A: For some reason she's just keen I up my life insurance above the rate of inflation. No, she's very adventurous herself, and she knows that adventures add huge meaning to life. I'm not foolhardy, and I'm not doing it for my own delight. I think there's real value in travelling the planet and sharing experiences with others - whether that's your grandmother telling everyone how wonderful Namibia is or me coming back from a remote place with a TV programme. My wife worked with me on some of my earlier programmes, so she knows they're not a jolly jape..
Q: What qualities do you need in your job?
A: I'm very enthusiastic about the world. Part of my job is to go 'wow!' a lot - and I can't stop doing that in real life because that's how I really feel!
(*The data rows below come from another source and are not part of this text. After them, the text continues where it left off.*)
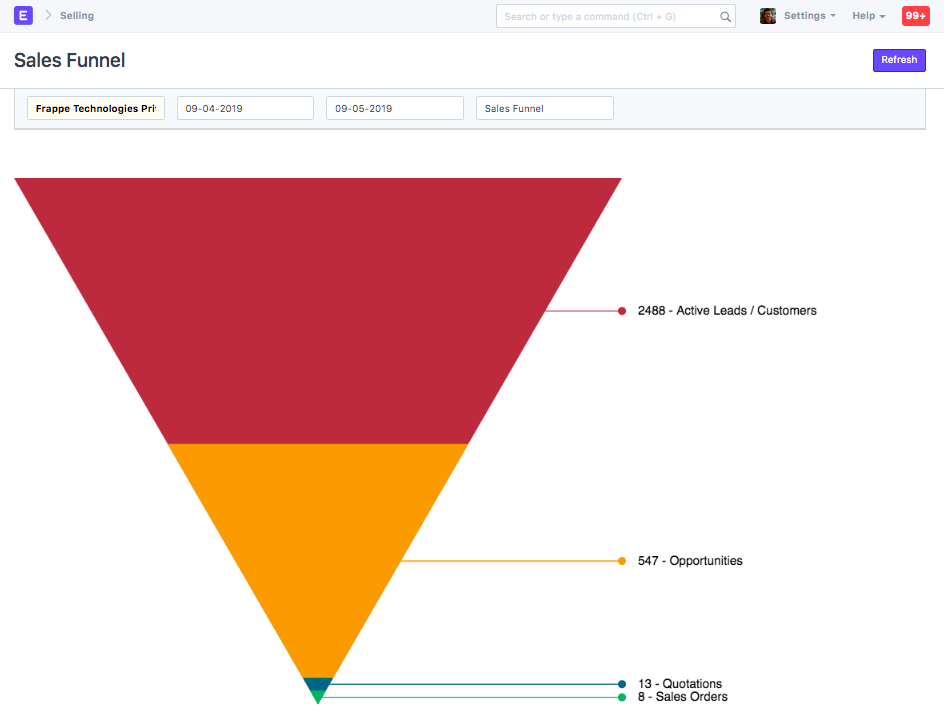
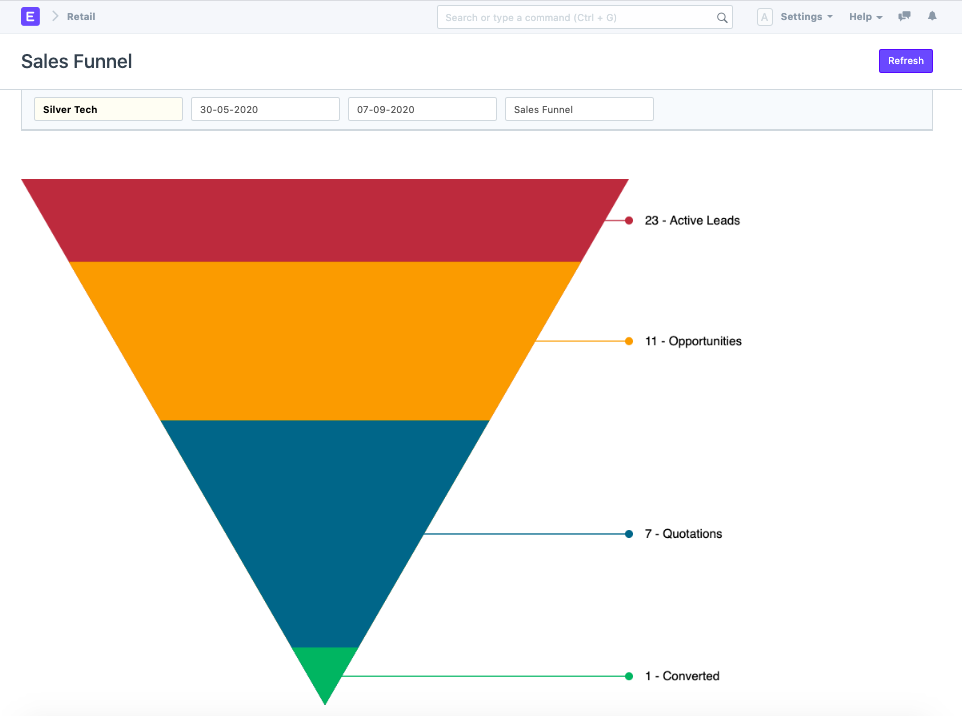
docs: updated sales funnel doc (#141)
* docs: updated sales funnel doc

* Update erpnext_documentation/www/docs/user/manual/en/selling/sales-analytics.md

* Update sales-analytics.md

diff --git a/erpnext_documentation/www/docs/user/manual/en/selling/sales-analytics.md b/erpnext_documentation/www/docs/user/manual/en/selling/sales-analytics.md
@@ -26,7 +26,14 @@ In the following screenshot, the data column to the right highlighted in orange 
 Using the 'Set Chart' button, you can set values for the X and Y fields, use different type of charts and select a color.
 
 ## 2. Sales Funnel Report
-Go to **Selling > Analytics**. The sales funnel report provides sales generation analysis. It displays the progression of stages in the sales process.  There are four stages for leading up to a Sales Order: Active Leads/Customers, Opportunities, Quotations and Sales orders.
+Go to **Selling > Analytics**. The report "Sales Funnel" provides a sales generation analysis. It displays the progression of stages in the sales process.  There are four stages leading up to a Sales Order: Active Leads, Opportunities, Quotations and Converted (has become a Customer).
+
+- Active Leads shows the number of all your **Leads**, including all the other stages.
+- Opportunities shows the number of Leads for which an **Opportunity** was created.
+- Quotation shows the number of leads for which a **Quotation** was submitted.
+- Converted shows the number of leads for which a **Quotation** and **Sales Order** was submitted.
+
+The earlier stages usually include the later stages. However, if an earlier stage was skipped, you might see counterintuitive results like two **Quotations** resulting from one **Opportunity** (because it is not mandatory to create an **Opportunity** first).
 
 <img alt="Sales Funnel" class="screenshot" src="/docs/assets/img/crm/sales_funnel.png">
I also have a great deal of curiosity - that's crucial - and I'd like to think that I do care. I cry a lot. I get very emotional and uplifted by the sights and people I meet. An openness to other people really helps. That is how we understand each other and how we break down the barriers that divide us.
Q: Do you think you'll ever get bored of travelling?
A: Absolutely not! What telly presenter would say, 'I think I've seen enough now'? As long as I'm allowed, I'll be out there. When I'm travelling, my senses are not just tingled but rattled every minute of every hour.
Q: Your wife Anya Reeve is a camerawoman and campaigner. Can you tell me how you met?
A: We met at a rather glamorous party. I had a proper love at first sight moment. I saw Anya across the room and that was it - I was instantly smitten.
Q: You were brought up in Acton, but you now live in Devon with your wife and son. How do you find life in the country?
A: I was pretty happy in London, but my wife, who's also a Londoner, said, 'We've got to move to the countryside. This is our chance to go and live somewhere healthier.' She sort of forced me. Now whenever I say perhaps it might be a bit easier with my work if we moved back to London, my son tells me, 'You can, but I'm not going. I'll be really cross with you.' He loves it in the wild.
Q: What common misapprehensions do people have about you?
A: I'm in my 40s, but I'm really lucky that some people think I'm a couple of years younger. I've stopped telling people I've had plastic surgery because they take it seriously - I've even had emails asking where I got the cut! People also think I must be yet another public school graduate posho, but I grew-up in Acton. I lost my strong west London accent but I can still put it on when needed.
Q: Finally, what are the benefits of going travelling?
A: Travel teaches us that we should embrace life and not live it on our knees. It's a wonderful and immediate way of pushing our buttons and exciting our senses. We have an enormous planet of seven billion stories and magnificent sights to see and incredible food to eat. Anyone who isn't mortgaging their grandparents or their grandchildren to get out in the big world needs their head examined!
An Audience with Simon Reeve will play at four ATG venues later this year.